She says they have been working towards this for a long time, including digging out the ground and putting bush into the aviary - "Now it feels unreal having them here".

"Hopefully they will do really well in here and produce us some babies."

The two pāteke have their first swim in their new home. Photo/Shauni James
The two pāteke have their first swim in their new home.

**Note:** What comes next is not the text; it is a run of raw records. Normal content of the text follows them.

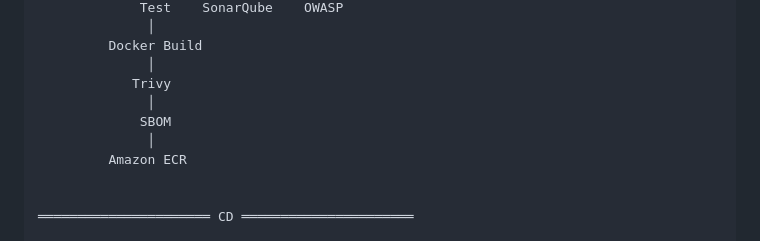
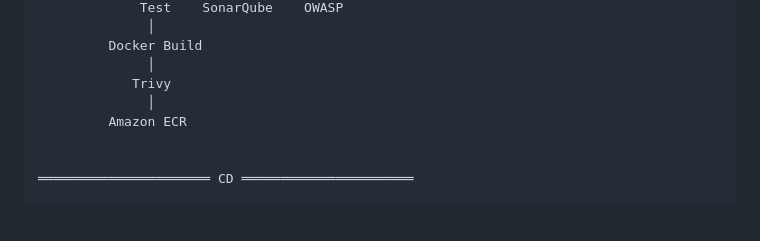
Before and after one commit to RAJMORE19/CareGrid-E-Commerce, a Markdown page: README.md, the part around the change. Drawn GitHub-style; blank space fills up the shorter version.

```diff
--- a/README.md
+++ b/README.md
@@ -40,8 +40,6 @@ Developer → GitHub → Jenkins
          Docker Build
               │
             Trivy
-              │
-             SBOM
               │
          Amazon ECR
 
```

Photo/Shauni James

Kevin Evans, Pāteke Recovery Group captive and reintroduction co-ordinator says pāteke ducks have gone from being highly endangered to recovering, but are still not out of the woods.

In numbers, they got down to as low as about 700 and are now back up to 2500 to 3000.

He says pāteke ducks are endemic to New Zealand, highly territorial, will protect their territories from any other species, and form pair bonds.

Like all native species, predators such as stoats and cats are threats, Kevin says.

Lisa Tumahai, Kaiwhakahaere of Te Rūnanga o Ngāi Tahu says the protection of taonga species was an important part of Te Kerēme, the Ngāi Tahu claim.

"Caring for the pāteke at Rainbow Springs will help protect our toanga species and that should be celebrated.

"Across all our businesses we have a strong conservation focus as we take our kaitiaki role very seriously."

David Hennigan, business manager at Rainbow Springs says they saw an opportunity to play their part to help this native species survive and were thrilled to be in a position to offer the pair a new home.

"Pāteke aren't known to most New Zealanders, with kiwi and other better known species often taking the limelight, so it's great that we'll be introducing these quirky little guys to our visitors."

DOC's Pāteke Captive Breeding Programme has successfully released more than two thousand pāteke into the wild since 2003.